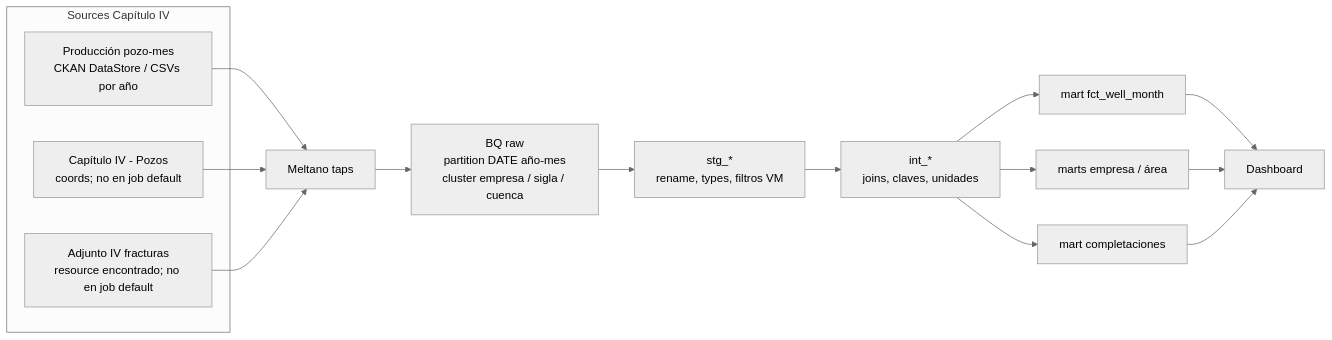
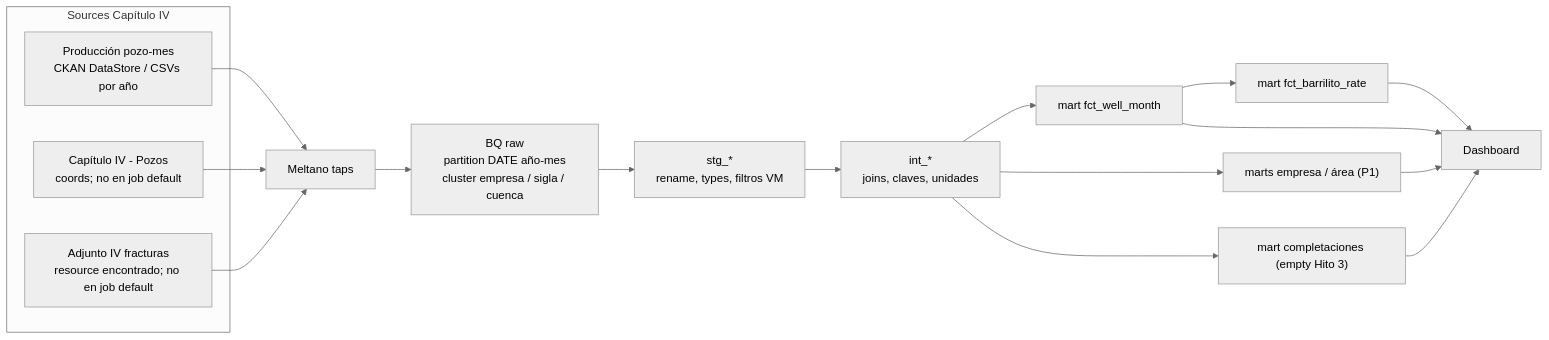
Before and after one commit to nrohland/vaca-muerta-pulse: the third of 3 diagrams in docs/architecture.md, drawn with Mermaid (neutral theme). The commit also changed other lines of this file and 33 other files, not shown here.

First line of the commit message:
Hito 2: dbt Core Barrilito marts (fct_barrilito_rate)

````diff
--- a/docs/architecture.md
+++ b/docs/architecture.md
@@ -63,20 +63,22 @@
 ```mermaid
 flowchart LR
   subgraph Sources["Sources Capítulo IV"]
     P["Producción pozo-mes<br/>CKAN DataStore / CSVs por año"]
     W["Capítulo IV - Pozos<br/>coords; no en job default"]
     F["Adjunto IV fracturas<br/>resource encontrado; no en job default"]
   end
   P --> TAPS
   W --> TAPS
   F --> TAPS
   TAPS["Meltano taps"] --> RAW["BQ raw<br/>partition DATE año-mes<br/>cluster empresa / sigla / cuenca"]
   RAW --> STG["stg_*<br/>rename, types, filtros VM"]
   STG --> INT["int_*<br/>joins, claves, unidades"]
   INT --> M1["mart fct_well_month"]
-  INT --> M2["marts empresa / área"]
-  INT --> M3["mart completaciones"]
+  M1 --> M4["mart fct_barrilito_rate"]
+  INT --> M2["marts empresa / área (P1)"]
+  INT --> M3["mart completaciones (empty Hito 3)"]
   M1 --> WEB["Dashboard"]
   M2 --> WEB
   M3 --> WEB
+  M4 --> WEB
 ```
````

PROBLEM REQUIREMENTS: Starting at the line with "raw<br/>partition DATE año-mes<br/>cluster", copy every line up to and including the last one in the entries above.

WRITTEN SOLUTION:
   TAPS["Meltano taps"] --> RAW["BQ raw<br/>partition DATE año-mes<br/>cluster empresa / sigla / cuenca"]
   RAW --> STG["stg_*<br/>rename, types, filtros VM"]
   STG --> INT["int_*<br/>joins, claves, unidades"]
   INT --> M1["mart fct_well_month"]
-  INT --> M2["marts empresa / área"]
-  INT --> M3["mart completaciones"]
+  M1 --> M4["mart fct_barrilito_rate"]
+  INT --> M2["marts empresa / área (P1)"]
+  INT --> M3["mart completaciones (empty Hito 3)"]
   M1 --> WEB["Dashboard"]
   M2 --> WEB
   M3 --> WEB
+  M4 --> WEB
 ```
````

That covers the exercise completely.